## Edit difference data
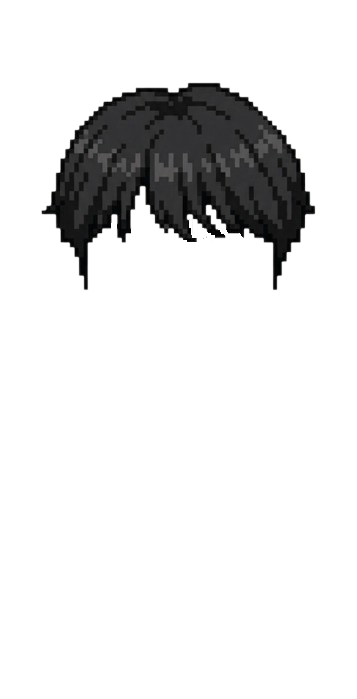
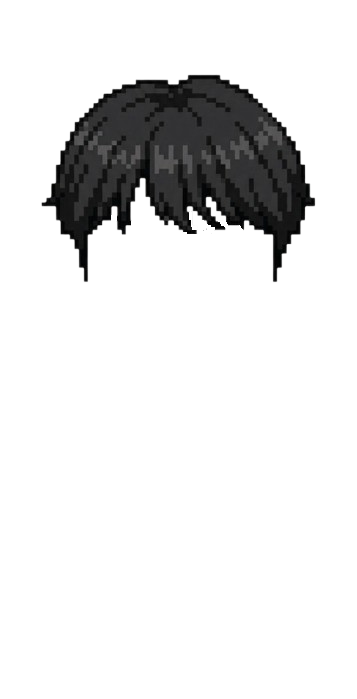
fix: 배경화면 추가

Changed region(s): [[0.1232, 0.0901, 0.8936, 0.3605], [0.7703, 0.3605, 0.8011, 0.4206], [0.2157, 0.3605, 0.2465, 0.4206]]

diff --git a/app/frontend/src/screens/child/home/ChildHomeScreen.jsx b/app/frontend/src/screens/child/home/ChildHomeScreen.jsx
@@ -1,5 +1,5 @@
 import React, { useState, useContext, useEffect } from 'react';
-import { View, StyleSheet, TouchableOpacity, SafeAreaView, Dimensions, Image, Modal, Platform, StatusBar } from 'react-native';
+import { View, StyleSheet, TouchableOpacity, SafeAreaView, Dimensions, Image, ImageBackground, Modal, Platform, StatusBar } from 'react-native';
 import { scale, verticalScale } from 'react-native-size-matters';
 import ChildAvatar from '../../../components/child/avatar/ChildAvatar';
 import { AvatarContext } from '../../../components/child/avatar/AvatarContext';
@@ -111,51 +111,56 @@ const ChildHomeScreen = ({ navigation }) => {
 
                 <View style={styles.divider} />
 
-                {/* 친구, 알림 버튼 */}
-                <View style={styles.actionRow}>
-                    <TouchableOpacity style={styles.pillButton} onPress={() => navigation.navigate('FriendList')}>
-                        <CustomText style={styles.pillButtonText}>친구</CustomText>
-                    </TouchableOpacity>
-                    <TouchableOpacity style={styles.pillButton}>
-                        <CustomText style={styles.pillButtonText}>알림</CustomText>
-                        {homeData?.hasUnreadNotification && <View style={styles.redDot} />}
-                    </TouchableOpacity>
-                </View>
-
-                {/* 내가 기부한 장소 카드 */}
-                <TouchableOpacity style={styles.donationCard} activeOpacity={0.9} onPress={() => navigation.navigate('BadgeMap')}>
-                    <View style={styles.donationBadge}>
-                        <CustomText style={styles.donationBadgeText}>내가 기부한 장소</CustomText>
-                    </View>
-                    <CustomText style={styles.donationContentText}>준비 중</CustomText>
-                </TouchableOpacity>
-
-                {/* 아바타 영역 */}
-                <View style={styles.avatarSection}>
-                    <CustomText style={styles.levelText}>LV.{homeData ? homeData.level : 1} | 소비점수 {homeData ? homeData.score : 0}점</CustomText>
-                    <CustomText style={styles.nameText}>{user ? user.name : '김싸피'}</CustomText>
-
-                    <View style={styles.avatarActionRow}>
-                        <TouchableOpacity style={styles.avatarActionBtn} onPress={() => navigation.navigate('AvatarDictionaryScreen')}>
-                            <CustomText style={styles.avatarActionText}>내 도감</CustomText>
+                <ImageBackground
+                    source={require('../../../assets/background.png')}
+                    style={styles.contentBackground}
+                    resizeMode="cover"
+                >
+                    {/* 친구, 알림 버튼 */}
+                    <View style={styles.actionRow}>
+                        <TouchableOpacity style={styles.pillButton} onPress={() => navigation.navigate('FriendList')}>
+                            <CustomText style={styles.pillButtonText}>친구</CustomText>
                         </TouchableOpacity>
-                        <TouchableOpacity style={styles.avatarActionBtn} onPress={() => navigation.navigate('Wardrobe')}>
-                            <CustomText style={styles.avatarActionText}>꾸미기</CustomText>
+                        <TouchableOpacity style={styles.pillButton}>
+                            <CustomText style={styles.pillButtonText}>알림</CustomText>
+                            {homeData?.hasUnreadNotification && <View style={styles.redDot} />}
                         </TouchableOpacity>
                     </View>
 
-                    <View style={styles.avatarWrapper}>
-                        <ChildAvatar equipState={equipState} size={avatarSize} />
+                    {/* 내가 기부한 장소 카드 */}
+                    <TouchableOpacity style={styles.donationCard} activeOpacity={0.9} onPress={() => navigation.navigate('BadgeMap')}>
+                        <View style={styles.donationBadge}>
+                            <CustomText style={styles.donationBadgeText}>내가 기부한 장소</CustomText>
+                        </View>
+                        <CustomText style={styles.donationContentText}>준비 중</CustomText>
+                    </TouchableOpacity>
 
-                        {/* 펫 배치 (백엔드 펫 데이터가 있을 때만 렌더링되도록 사전 준비) */}
-                        {homeData?.pet && (
-                            <View style={{ position: 'absolute', right: scale(-120), bottom: verticalScale(-115) }}>
-                                <Pet petType={homeData.pet.type || 'shiba'} size={scale(350)} />
-                            </View>
-                        )}
+                    {/* 아바타 영역 */}
+                    <View style={styles.avatarSection}>
+                        <CustomText style={styles.levelText}>LV.{homeData ? homeData.level : 1} | 소비점수 {homeData ? homeData.score : 0}점</CustomText>
+                        <CustomText style={styles.nameText}>{user ? user.name : '김싸피'}</CustomText>
+
+                        <View style={styles.avatarActionRow}>
+                            <TouchableOpacity style={styles.avatarActionBtn} onPress={() => navigation.navigate('AvatarDictionaryScreen')}>
+                                <CustomText style={styles.avatarActionText}>내 도감</CustomText>
+                            </TouchableOpacity>
+                            <TouchableOpacity style={styles.avatarActionBtn} onPress={() => navigation.navigate('Wardrobe')}>
+                                <CustomText style={styles.avatarActionText}>꾸미기</CustomText>
+                            </TouchableOpacity>
+                        </View>
+
+                        <View style={styles.avatarWrapper}>
+                            <ChildAvatar equipState={equipState} size={avatarSize} />
+
+                            {/* 펫 배치 (백엔드 펫 데이터가 있을 때만 렌더링되도록 사전 준비) */}
+                            {homeData?.pet && (
+                                <View style={{ position: 'absolute', right: scale(-120), bottom: verticalScale(-115) }}>
+                                    <Pet petType={homeData.pet.type || 'shiba'} size={scale(350)} />
+                                </View>
+                            )}
+                        </View>
                     </View>
-                </View>
-
+                </ImageBackground>
             </View>
 
             {/* QR 결제 모달 */}
@@ -190,10 +195,14 @@ const styles = StyleSheet.create({
         flex: 1,
         backgroundColor: '#FFFFFF',
     },
+    contentBackground: {
+        flex: 1,
+        width: '100%',
+        paddingTop: verticalScale(16),
+    },
     container: {
         flex: 1,
         paddingTop: verticalScale(16),
-        paddingBottom: verticalScale(10),
     },
     headerRow: {
         flexDirection: 'row',
@@ -242,7 +251,6 @@ const styles = StyleSheet.create({
         height: 1,
         backgroundColor: '#F3F4F6',
         width: '100%',
-        marginBottom: verticalScale(20),
     },
     actionRow: {
         flexDirection: 'row',

diff --git a/app/frontend/src/screens/child/home/AvatarCustomScreen.jsx b/app/frontend/src/screens/child/home/AvatarCustomScreen.jsx
@@ -28,11 +28,16 @@ const AvatarCustomScreen = ({ navigation }) => {
     const [isFacePaintingModalVisible, setFacePaintingModalVisible] = useState(false);
     const [ownedItemIds, setOwnedItemIds] = useState({});
     const [frontendToUuidMap, setFrontendToUuidMap] = useState({});
+    const [userLevel, setUserLevel] = useState(1);
 
-    // 백엔드 아이템 도감 페칭 및 보유 항목 필터링
+    // 백엔드 아이템 도감 페칭 및 레벨 조회
     React.useEffect(() => {
-        const fetchItems = async () => {
+        const fetchItemsAndLevel = async () => {
             try {
+                // 상단 아이템 조회를 위해 사용자 레벨부터 가져옴
+                const homeRes = await api.get('/home');
+                setUserLevel(homeRes.data?.data?.level || 1);
+
                 const res = await api.get('/avatars/items');
                 const items = res.data?.data?.items || [];
 
@@ -55,7 +60,7 @@ const AvatarCustomScreen = ({ navigation }) => {
                 setFrontendToUuidMap(mapF2U);
             } catch (e) { console.error('Avatar Items Fetch Error', e); }
         };
-        fetchItems();
+        fetchItemsAndLevel();
     }, []);
 
     const handleGenderChange = (gender) => {
@@ -103,11 +108,12 @@ const AvatarCustomScreen = ({ navigation }) => {
                 return true;
             });
         }
-        // 보유 중인 아이템만 필터링 (기본 얼굴/헤어 및 레벨 1인 기본장비, none은 무조건 표시)
+        // 보유 중인 아이템만 필터링 (기본템/none/획득아이템 + 자신의 레벨로 자동 해금된 아이템)
         items = items.filter(item => {
             const isEquipCat = ['upper', 'lower', 'hat', 'shoe', 'back', 'outfit', 'pet'].includes(selectedCategory);
             const isBaseOrNone = item.id.includes('base') || item.id === 'none' || item.level === 1;
-            return !isEquipCat || isBaseOrNone || ownedItemIds[item.id];
+            const isLevelUnlocked = item.level <= userLevel && item.level !== 99;
+            return !isEquipCat || isBaseOrNone || ownedItemIds[item.id] || isLevelUnlocked;
         });
 
         return (

diff --git a/app/frontend/src/screens/child/home/AvatarDictionaryScreen.jsx b/app/frontend/src/screens/child/home/AvatarDictionaryScreen.jsx
@@ -150,7 +150,7 @@ const AvatarDictionaryScreen = ({ navigation }) => {
                                 </View>
                                 <CustomText style={[styles.itemName, isLocked && styles.lockedText]}>{item.name}</CustomText>
 
-                                {item.isOwned ? (
+                                {(item.isOwned || !isLocked) ? (
                                     <View style={[styles.statusButton, styles.ownedButton]}>
                                         <CustomText style={styles.ownedButtonText}>획득 완료</CustomText>
                                     </View>
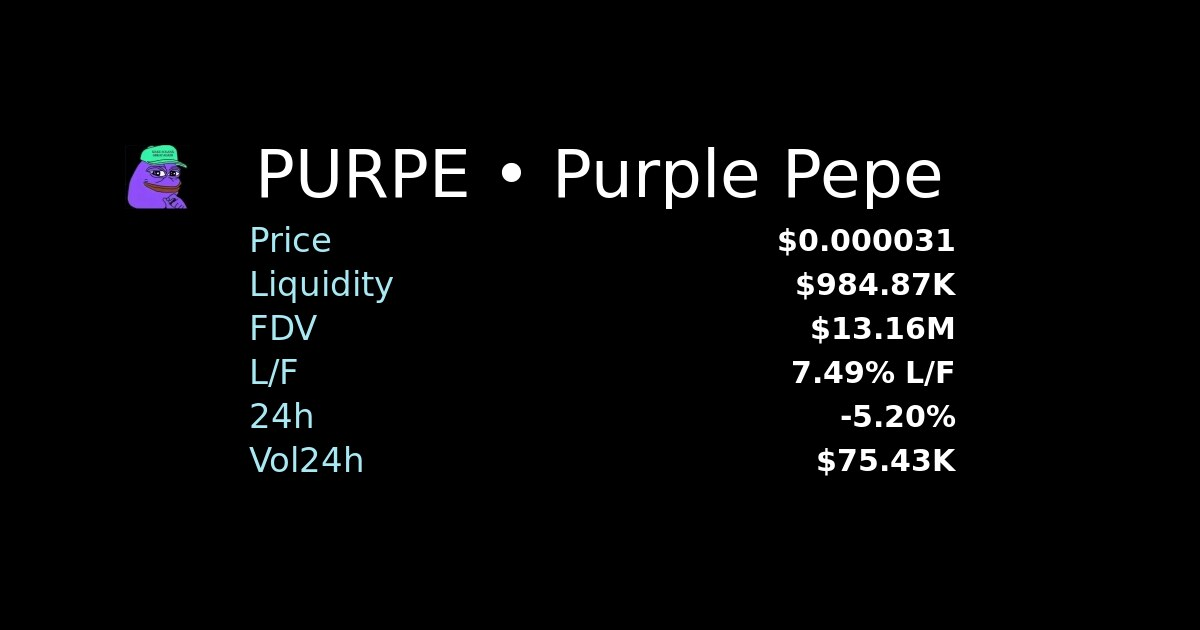
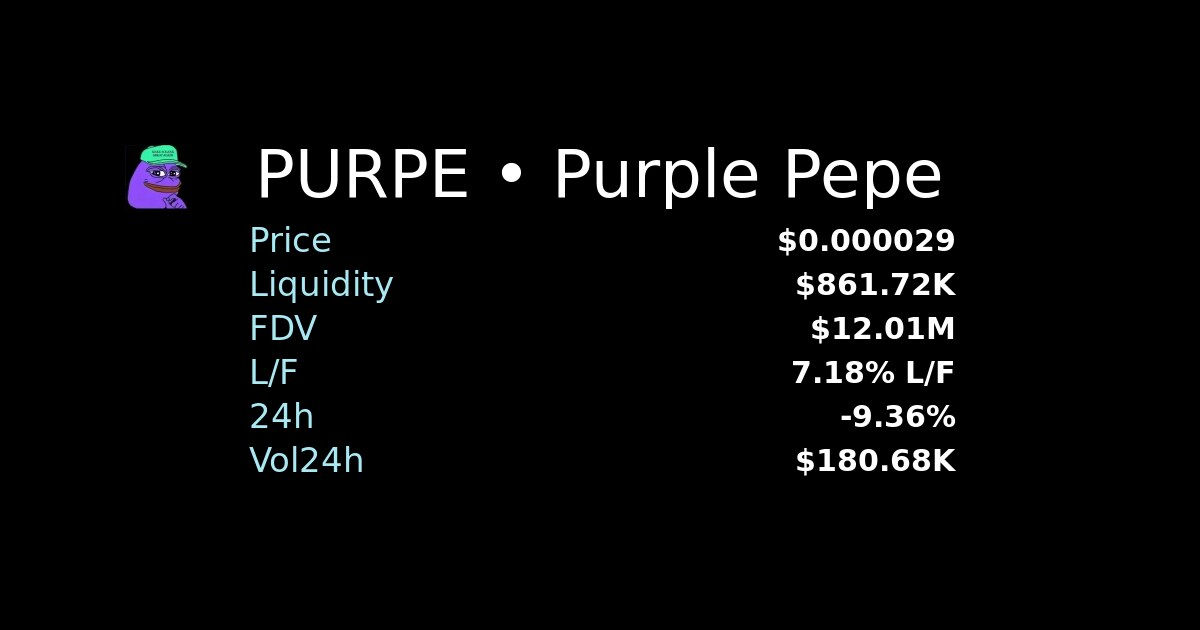
chore: update sitemap & token pages

diff --git a/token/HBoNJ5v8g71s2boRivrHnfSB5MVPLDHHyVjruPfhGkvL/index.html b/token/HBoNJ5v8g71s2boRivrHnfSB5MVPLDHHyVjruPfhGkvL/index.html
@@ -4,14 +4,14 @@
     <meta charset="utf-8" />
     <meta name="viewport" content="width=device-width,initial-scale=1" />
     <title>PURPE on Solana</title>
-    <meta name="description" content="Purple Pepe • Price: $0.000031 • Liquidity: $984.87K" />
+    <meta name="description" content="Purple Pepe • Price: $0.000029 • Liquidity: $861.72K" />
     <meta name="author" content="builders-toronto" />
     <meta name="keywords" content="solana, memecoin, bonk, wif, dog, inu, pepe, cat, meme, ponk, samo, purry, purr, kitty, meow, woof, frog, snek, toad, bob, dino, monke, monkey, ape, corgi, floki, elon" />
 
     <!-- OG -->
     <meta property="og:type" content="website" />
     <meta property="og:title" content="PURPE on Solana" />
-    <meta property="og:description" content="Purple Pepe • Price: $0.000031 • Liquidity: $984.87K" />
+    <meta property="og:description" content="Purple Pepe • Price: $0.000029 • Liquidity: $861.72K" />
     <meta property="og:url" content="https://fdv.lol/token/HBoNJ5v8g71s2boRivrHnfSB5MVPLDHHyVjruPfhGkvL" />
     <meta property="og:image" content="https://fdv.lol/token/HBoNJ5v8g71s2boRivrHnfSB5MVPLDHHyVjruPfhGkvL/og.jpg" />
     <meta property="og:image:width" content="1200" />
@@ -21,7 +21,7 @@
     <!-- Twitter -->
     <meta name="twitter:card" content="summary_large_image" />
     <meta name="twitter:title" content="PURPE on Solana" />
-    <meta name="twitter:description" content="Purple Pepe • Price: $0.000031 • Liquidity: $984.87K" />
+    <meta name="twitter:description" content="Purple Pepe • Price: $0.000029 • Liquidity: $861.72K" />
     <meta name="twitter:image" content="https://fdv.lol/token/HBoNJ5v8g71s2boRivrHnfSB5MVPLDHHyVjruPfhGkvL/og.jpg" />
 
     <link rel="icon" type="image/png" href="/src/assets/images/icons/fdv.lol.ico" />
@@ -35,7 +35,7 @@
       "@type": "WebSite",
       "name": "PURPE on Solana",
       "url": "https://fdv.lol/token/HBoNJ5v8g71s2boRivrHnfSB5MVPLDHHyVjruPfhGkvL",
-      "description": "Purple Pepe • Price: $0.000031 • Liquidity: $984.87K",
+      "description": "Purple Pepe • Price: $0.000029 • Liquidity: $861.72K",
       "keywords": [
         "solana",
         "memecoin",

## THE PROBLEM
The first line of the entries, the line containing "Image, Modal, Platform, StatusBar", and every line between them are to be output exactly; pictures are not.

## ANSWER
fix: 배경화면 추가

Changed region(s): [[0.1232, 0.0901, 0.8936, 0.3605], [0.7703, 0.3605, 0.8011, 0.4206], [0.2157, 0.3605, 0.2465, 0.4206]]

diff --git a/app/frontend/src/screens/child/home/ChildHomeScreen.jsx b/app/frontend/src/screens/child/home/ChildHomeScreen.jsx
@@ -1,5 +1,5 @@
 import React, { useState, useContext, useEffect } from 'react';
-import { View, StyleSheet, TouchableOpacity, SafeAreaView, Dimensions, Image, Modal, Platform, StatusBar } from 'react-native';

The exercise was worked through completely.